On 24 February, a Coalition of Women’s NGOs in Egypt, including the Nazra Association for Feminist Studies, issued a statement in which it affirmed that it endorses and supports all the demands of the 25th of January revolution, and in which it refused the “illegitimate National Council of Women or its representation of Egyptian women and the feminist efforts in Egypt”. The coalition called for the rapid dissolution of the National Council of Women and the prevention of its leaders from “benefitting from any authority in representing Egyptian women internally or internationally”. Finally, it reiterated the demand for the establishment of a temporary civil presidential council that will be responsible for a temporary committee composed of women’s figures well known for their independence, integrity and efficiency, formed by consensus among women organizations and civil society in order to “represent Egyptian women at the local, Arab and international levels and ensure women’s participation in shaping the political life during the current period”.
Nazra for Feminist Studies is a Women’s Rights focused research organization, composed of young researchers and activists of both sexes. WLUML council member, Doaa Abdelaal is part of the Nazra community, with Fatma Emam. Both WLUML networkers reported the Egyptian revolution from Cairo to WLUML and their words can be found on the website here and here. Doaa explained in a recent interview with CNN that a more open society would lead to less harassment of women in the streets: “In an oppressive society, people oppress each other,” she said. “It’s a justification for everyone to be unjust. Under a more open society these things can be discussed, I think changes will happen.” She added: “I was very happy to see all the generations of women’s rights activists, poor, rich, middle class, all types of women, there every day and every night. We have been doing everything we can to make ourselves visible, writing, talking, sending out information, because we didn’t want it to be called an Islamist revolution. We needed to be seen in blue jeans and T-shirts as well as in veils and scarves.”
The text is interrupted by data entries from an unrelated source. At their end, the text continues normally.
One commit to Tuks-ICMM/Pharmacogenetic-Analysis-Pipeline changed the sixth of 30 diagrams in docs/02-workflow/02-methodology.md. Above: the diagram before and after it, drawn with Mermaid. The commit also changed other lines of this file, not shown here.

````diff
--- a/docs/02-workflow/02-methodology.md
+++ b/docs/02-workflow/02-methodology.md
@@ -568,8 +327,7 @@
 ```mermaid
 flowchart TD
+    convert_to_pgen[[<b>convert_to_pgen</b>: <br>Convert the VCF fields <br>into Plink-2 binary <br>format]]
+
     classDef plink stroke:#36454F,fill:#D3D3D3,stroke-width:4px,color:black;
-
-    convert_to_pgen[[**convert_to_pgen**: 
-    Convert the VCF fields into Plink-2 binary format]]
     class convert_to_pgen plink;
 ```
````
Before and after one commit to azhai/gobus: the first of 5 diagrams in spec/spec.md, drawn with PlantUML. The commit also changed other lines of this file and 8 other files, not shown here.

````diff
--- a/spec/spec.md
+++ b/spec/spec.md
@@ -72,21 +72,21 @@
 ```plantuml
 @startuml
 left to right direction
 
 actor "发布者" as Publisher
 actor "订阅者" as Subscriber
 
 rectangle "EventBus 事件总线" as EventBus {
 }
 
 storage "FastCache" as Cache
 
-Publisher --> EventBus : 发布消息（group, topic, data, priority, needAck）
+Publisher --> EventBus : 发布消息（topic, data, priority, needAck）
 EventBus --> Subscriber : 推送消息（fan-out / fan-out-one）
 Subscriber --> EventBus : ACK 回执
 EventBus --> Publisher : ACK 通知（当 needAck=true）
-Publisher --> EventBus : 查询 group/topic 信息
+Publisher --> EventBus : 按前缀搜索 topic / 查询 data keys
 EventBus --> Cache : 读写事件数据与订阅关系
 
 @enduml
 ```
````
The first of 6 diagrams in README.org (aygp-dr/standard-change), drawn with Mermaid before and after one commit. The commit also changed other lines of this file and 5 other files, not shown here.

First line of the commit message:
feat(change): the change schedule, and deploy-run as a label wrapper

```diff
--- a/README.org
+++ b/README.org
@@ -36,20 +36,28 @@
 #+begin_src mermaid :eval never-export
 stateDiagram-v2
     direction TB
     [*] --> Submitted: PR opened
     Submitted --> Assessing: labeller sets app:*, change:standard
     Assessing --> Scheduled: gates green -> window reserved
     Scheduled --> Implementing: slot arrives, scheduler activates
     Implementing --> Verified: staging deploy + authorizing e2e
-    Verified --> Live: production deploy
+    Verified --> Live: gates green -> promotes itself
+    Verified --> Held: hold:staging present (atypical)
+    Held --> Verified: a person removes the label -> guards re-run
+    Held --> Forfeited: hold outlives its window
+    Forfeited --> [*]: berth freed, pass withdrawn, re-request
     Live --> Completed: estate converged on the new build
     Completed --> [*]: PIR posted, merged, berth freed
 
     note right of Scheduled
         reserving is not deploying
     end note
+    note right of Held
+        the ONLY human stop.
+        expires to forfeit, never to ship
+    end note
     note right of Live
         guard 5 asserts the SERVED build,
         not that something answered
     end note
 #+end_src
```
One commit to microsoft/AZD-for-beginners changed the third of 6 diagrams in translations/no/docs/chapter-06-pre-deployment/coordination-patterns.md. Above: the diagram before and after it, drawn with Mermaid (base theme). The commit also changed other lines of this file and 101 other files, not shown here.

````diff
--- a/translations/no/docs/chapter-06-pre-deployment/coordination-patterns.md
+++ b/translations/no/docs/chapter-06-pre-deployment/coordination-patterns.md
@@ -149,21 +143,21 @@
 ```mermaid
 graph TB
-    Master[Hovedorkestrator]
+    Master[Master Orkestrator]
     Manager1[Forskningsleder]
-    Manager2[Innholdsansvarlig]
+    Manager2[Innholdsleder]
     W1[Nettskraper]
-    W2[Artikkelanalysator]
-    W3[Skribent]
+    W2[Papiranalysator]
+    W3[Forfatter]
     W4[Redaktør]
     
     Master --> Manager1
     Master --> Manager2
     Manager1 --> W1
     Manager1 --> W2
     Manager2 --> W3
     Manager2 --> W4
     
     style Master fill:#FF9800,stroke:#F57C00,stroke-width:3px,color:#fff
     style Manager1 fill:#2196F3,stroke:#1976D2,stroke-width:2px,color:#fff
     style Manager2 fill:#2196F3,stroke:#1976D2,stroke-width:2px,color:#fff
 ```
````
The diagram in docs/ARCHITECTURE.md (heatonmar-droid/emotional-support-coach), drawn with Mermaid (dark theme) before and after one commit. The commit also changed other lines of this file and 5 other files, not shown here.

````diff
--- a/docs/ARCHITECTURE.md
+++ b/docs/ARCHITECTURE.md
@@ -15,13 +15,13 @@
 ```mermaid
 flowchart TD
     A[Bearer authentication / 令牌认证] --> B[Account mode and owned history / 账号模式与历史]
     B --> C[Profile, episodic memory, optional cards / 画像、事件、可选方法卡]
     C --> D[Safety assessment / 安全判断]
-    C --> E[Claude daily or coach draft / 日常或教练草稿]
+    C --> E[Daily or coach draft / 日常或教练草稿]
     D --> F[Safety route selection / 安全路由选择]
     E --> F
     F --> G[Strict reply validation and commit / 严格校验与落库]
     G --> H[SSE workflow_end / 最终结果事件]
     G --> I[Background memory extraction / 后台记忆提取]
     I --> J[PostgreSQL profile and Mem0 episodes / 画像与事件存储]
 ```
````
On IWD, Fatma, reported from Cairo: “Today I was heading to Tahrir square, again to protest. This time I will protest against the despotism, lack of full citizenship and the weak fake democracy we are witnessing and I add to my list special things because today is the international women day I added patriarchy and misogyny.” And Doaa, also commenting on the women’s march today in Egypt, made a plea to the international media, “Please do not focus only on the sexual harassment issue that happened – focus on how beautiful it is to have women in the streets demanding their rights. This year we were 1000, but next year I know we will be a million. Long way to go but loved every minute of it.”
The struggle continues…
Happy International Women’s Day!
Women Living Under Muslim Laws
International Coordination Office